Introduction

A few weeks back I wrote about Fluentsecurty and the small bug it had which made it not work in VB.Net. Yesterday Kristoffer Ahl (The man behind the Fluentsecurity project) sent me a PM via twitter.

I’ve added your changes. Don’t know how to test it properly though, without adding a VB.NET test project. Seems silly for 1 line! Ideas?

And to be honest, I had no idea.
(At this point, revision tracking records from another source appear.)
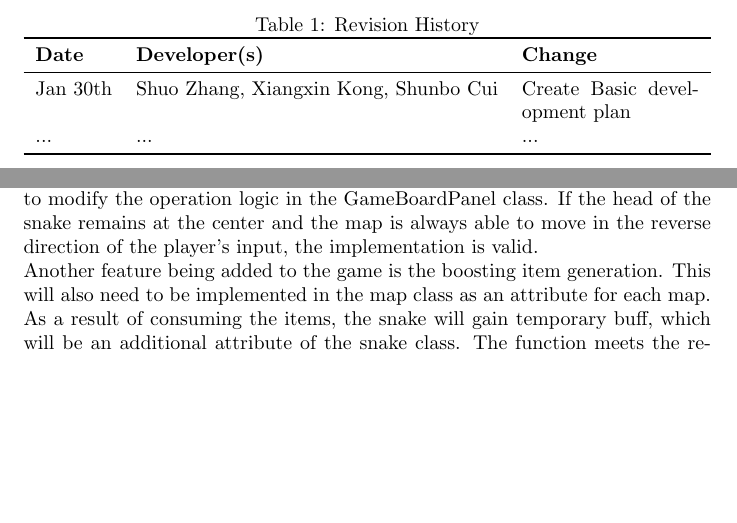
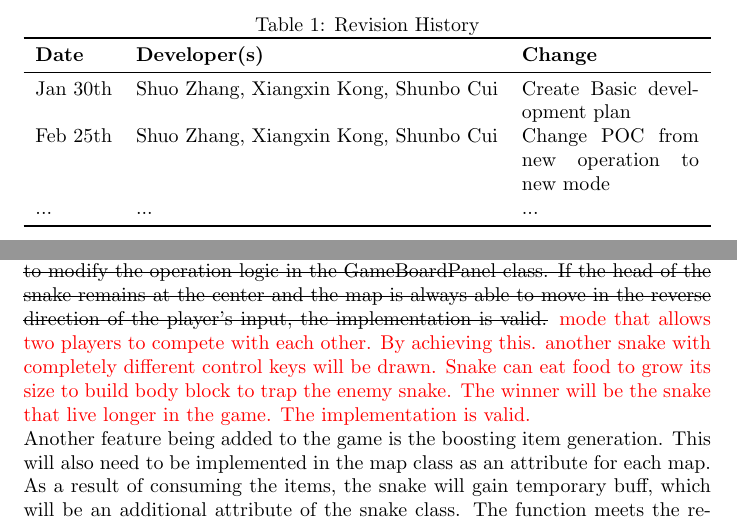
Before and after one commit to ShunboCui/3xa3-404, a LaTeX document (Blankproject/doc/DevelopmentPlan/DevelopmentPlan.tex): two parts of pages 1 and 8 of 9, joined at a grey line, cut so that both start at the same text, the shorter picture padded with empty space. Compiled offline with pdfLaTeX.

Commit message:
change new operation to new mode to deve plan

```diff
--- a/Blankproject/doc/DevelopmentPlan/DevelopmentPlan.tex
+++ b/Blankproject/doc/DevelopmentPlan/DevelopmentPlan.tex
@@ -1,6 +1,7 @@
 \documentclass{article}
 
 \usepackage{booktabs}
+\usepackage[normalem]{ulem}
 \usepackage{tabularx}
 \usepackage{hyperref}
 \usepackage{graphicx}
@@ -32,6 +33,7 @@
 \textbf{Date} & \textbf{Developer(s)} & \textbf{Change}\\
 \midrule
 Jan 30th & Shuo Zhang, Xiangxin Kong, Shunbo Cui & Create Basic development plan\\
+Feb 25th & Shuo Zhang, Xiangxin Kong, Shunbo Cui & Change POC from new operation to new mode\\
 ... & ... & ...\\
 \bottomrule
 \end{tabularx}
@@ -132,7 +134,7 @@ Development Plan for Snake-Game(remake) project. This document specifies the gui
     Leader of the meeting is in charge of gathering files from team members and upload work to gitlab.\\
     \includegraphics[width=12cm, height=16cm]{GitWorkFlow.png}
 \section{Proof of Concept Demonstration Plan}
-    The most challenging part in the implementation is the modification of the game complexity. The mechanism of original game is simple, since it only contains an empty map and a character controlled by the player. We will introduce a new operation mechanism to the game. The snake will stay at the center of the screen, while the map moves relative to the snake. To achieve this we need to modify the operation logic in the GameBoardPanel class. If the head of the snake remains at the center and the map is always able to move in the reverse direction of the player's input, the implementation is valid.\\
+    The most challenging part in the implementation is the modification of the game complexity. The mechanism of original game is simple, since it only contains an empty map and a character controlled by the player. We will introduce a new \sout{operation mechanism to the game. The snake will stay at the center of the screen, while the map moves relative to the snake. To achieve this we need to modify the operation logic in the GameBoardPanel class. If the head of the snake remains at the center and the map is always able to move in the reverse direction of the player's input, the implementation is valid.} \textcolor{red}{mode that allows two players to compete with each other. By achieving this. another snake with completely different control keys will be drawn. Snake can eat food to grow its size to build body block to trap the enemy snake. The winner will be the snake that live longer in the game. The implementation is valid.}\\
     Another feature being added to the game is the boosting item generation. This will also need to be implemented in the map class as an attribute for each map. As a result of consuming the items, the snake will gain temporary buff, which will be an additional attribute of the snake class. The function meets the requirement if the buff starts as the head of snake reaches the location of the item, and the buff ends automatically after some fixed time period. Java can support all these additional functions in less than 10 classes. \\
     The project is a light-weighted Java program and it does not require high performance of the personal computer. The only required library is Java which is available on most computer system. The game will be able to run on any computer with Java terminal so it has high capability. We will use JUnit for the testing of the game. The possible game events and operations will be covered in the test.
 \section{Technology}
```
Also changed, not shown: Blankproject/doc/DevelopmentPlan/DevelopmentPlan.pdf.
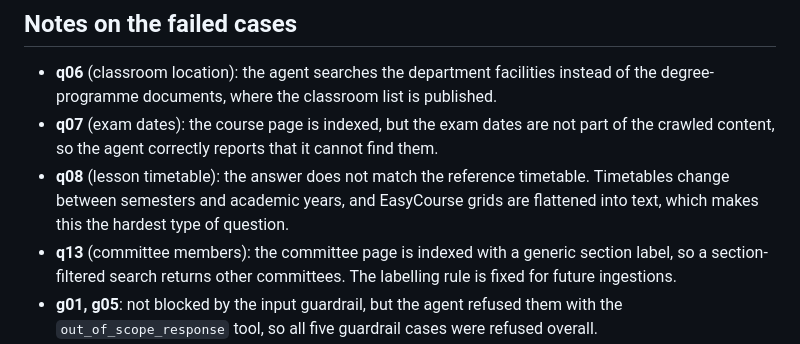
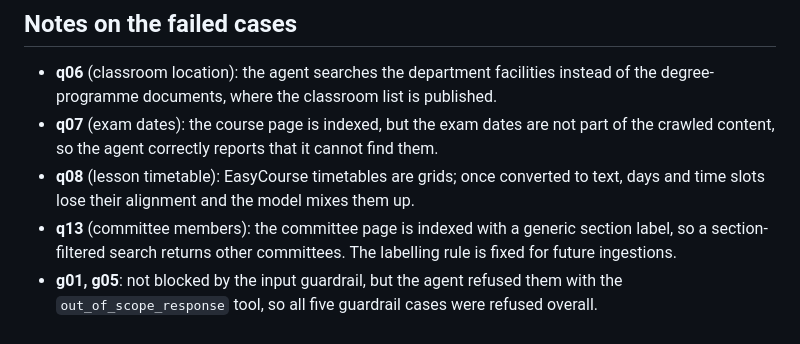
Before and after one commit to RaffaeleRosanova01/agentic-rag-university-assistant, a Markdown page: docs/evaluation_results.md, the part around the change. Drawn GitHub-style.

```diff
--- a/docs/evaluation_results.md
+++ b/docs/evaluation_results.md
@@ -46,6 +46,6 @@ Agent model: `openai/gpt-oss-120b` · Judge model: `openai/gpt-oss-120b`
 
 - **q06** (classroom location): the agent searches the department facilities instead of the degree-programme documents, where the classroom list is published.
 - **q07** (exam dates): the course page is indexed, but the exam dates are not part of the crawled content, so the agent correctly reports that it cannot find them.
-- **q08** (lesson timetable): the answer does not match the reference timetable. Timetables change between semesters and academic years, and EasyCourse grids are flattened into text, which makes this the hardest type of question.
+- **q08** (lesson timetable): EasyCourse timetables are grids; once converted to text, days and time slots lose their alignment and the model mixes them up.
 - **q13** (committee members): the committee page is indexed with a generic section label, so a section-filtered search returns other committees. The labelling rule is fixed for future ingestions.
 - **g01, g05**: not blocked by the input guardrail, but the agent refused them with the `out_of_scope_response` tool, so all five guardrail cases were refused overall.
```
Also changed, not shown: README.md (+3 -3 lines), assets/answer_course_programme.png (added), assets/answer_timetable.png (deleted).
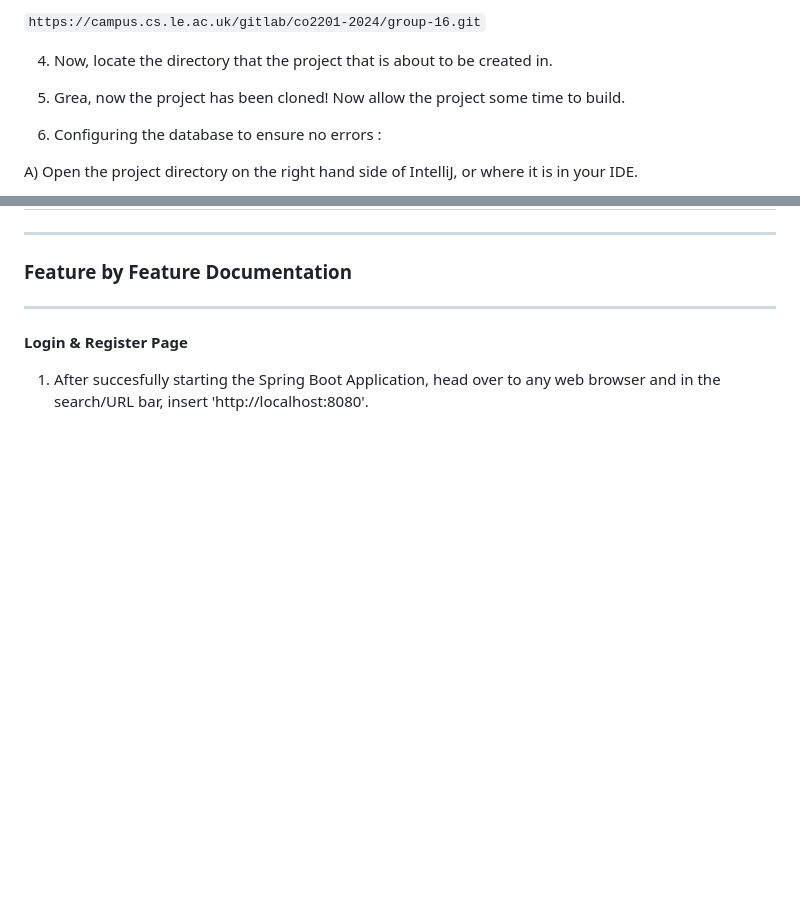
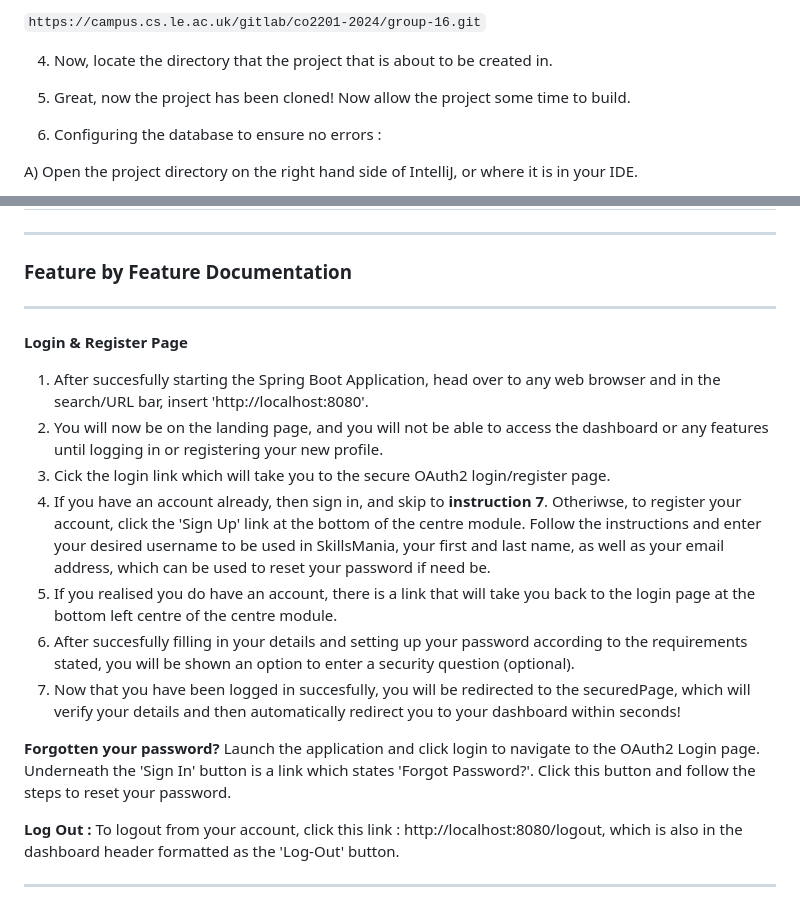
Before and after one commit to nlrichi/SkillsMania, a Markdown page: README.md, 2 parts joined by grey strips. Drawn GitHub-style; blank space fills up the shorter version.

Commit message:
Added documentation for login/register/logout

```diff
--- a/README.md
+++ b/README.md
@@ -25,7 +25,7 @@ SkillsMania is a Spring Boot Web Application, which gamifies elements of IBM Ski
 
 4. Now, locate the directory that the project that is about to be created in.
 
-5. Grea, now the project has been cloned! Now allow the project some time to build.
+5. Great, now the project has been cloned! Now allow the project some time to build.
 
 6. Configuring the database to ensure no errors :
 
@@ -63,3 +63,15 @@ I cannot run the project, as the classes are showing as 'teacups' and the progra
 **Login & Register Page**
 1. After succesfully starting the Spring Boot Application, head over to any web browser and in the search/URL bar,
 insert 'http://localhost:8080'.
+2. You will now be on the landing page, and you will not be able to access the dashboard or any features until logging in or registering your new profile.
+3. Cick the login link which will take you to the secure OAuth2 login/register page.
+4. If you have an account already, then sign in, and skip to **instruction 7**. Otheriwse, to register your account, click the 'Sign Up' link at the bottom of the centre module. Follow the instructions and enter your desired username to be used in SkillsMania, your first and last name, as well as your email address, which can be used to reset your password if need be.
+5. If you realised you do have an account, there is a link that will take you back to the login page at the bottom left centre of the centre module.
+6. After succesfully filling in your details and setting up your password according to the requirements stated, you will be shown an option to enter a security question (optional).
+7. Now that you have been logged in succesfully, you will be redirected to the securedPage, which will verify your details and then automatically redirect you to your dashboard within seconds!
+
+**Forgotten your password?** Launch the application and click login to navigate to the OAuth2 Login page. Underneath the 'Sign In' button is a link which states 'Forgot Password?'. Click this button and follow the steps to reset your password.
+
+**Log Out :** To logout from your account, click this link : http://localhost:8080/logout, which is also in the dashboard header formatted as the 'Log-Out' button.
+
+---------------------------------------
```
But I did some research and found a way that might be good enough.

The code to test

The code to test is this.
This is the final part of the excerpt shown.